» To do:
Search the data below for "README" and report how many lines contain it, with no other text.
*** Begin section ***
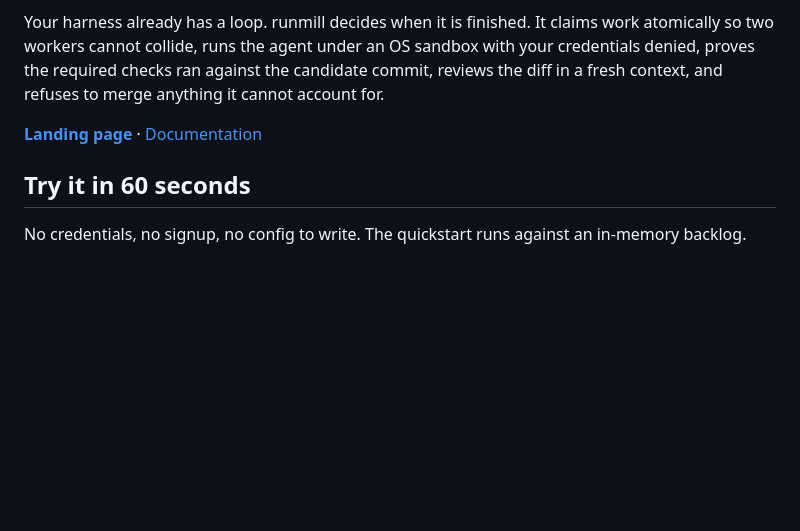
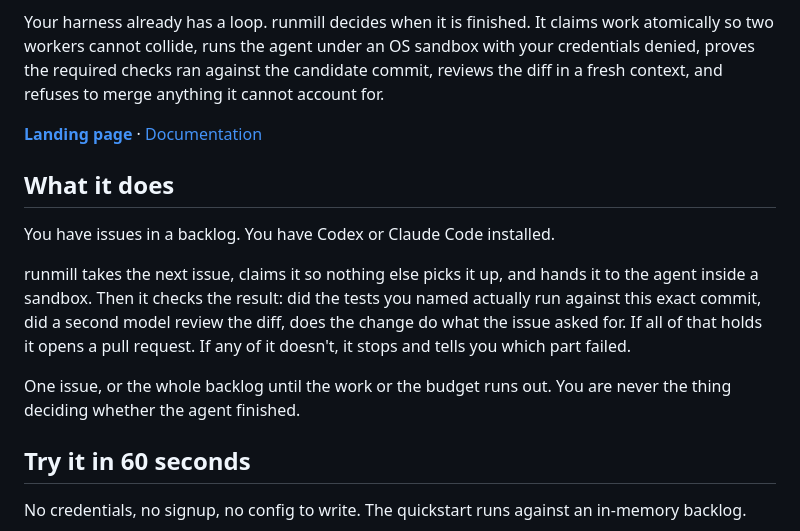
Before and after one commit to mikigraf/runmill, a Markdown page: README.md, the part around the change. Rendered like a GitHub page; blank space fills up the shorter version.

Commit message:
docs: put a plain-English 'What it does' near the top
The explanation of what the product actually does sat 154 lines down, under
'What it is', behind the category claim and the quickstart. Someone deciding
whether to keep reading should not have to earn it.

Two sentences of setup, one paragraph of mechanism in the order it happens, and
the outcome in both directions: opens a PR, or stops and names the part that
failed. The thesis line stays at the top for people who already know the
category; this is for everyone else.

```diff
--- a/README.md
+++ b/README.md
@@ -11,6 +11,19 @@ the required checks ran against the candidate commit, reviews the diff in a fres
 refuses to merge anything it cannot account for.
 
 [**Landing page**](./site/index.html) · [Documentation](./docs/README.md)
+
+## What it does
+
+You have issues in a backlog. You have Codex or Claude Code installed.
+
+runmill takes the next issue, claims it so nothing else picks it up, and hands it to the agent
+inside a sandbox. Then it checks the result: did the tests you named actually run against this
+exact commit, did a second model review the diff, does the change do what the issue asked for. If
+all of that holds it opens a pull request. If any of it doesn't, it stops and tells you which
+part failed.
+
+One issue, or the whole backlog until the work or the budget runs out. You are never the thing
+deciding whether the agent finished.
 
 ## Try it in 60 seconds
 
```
*** End section ***
» Exercise answer:
4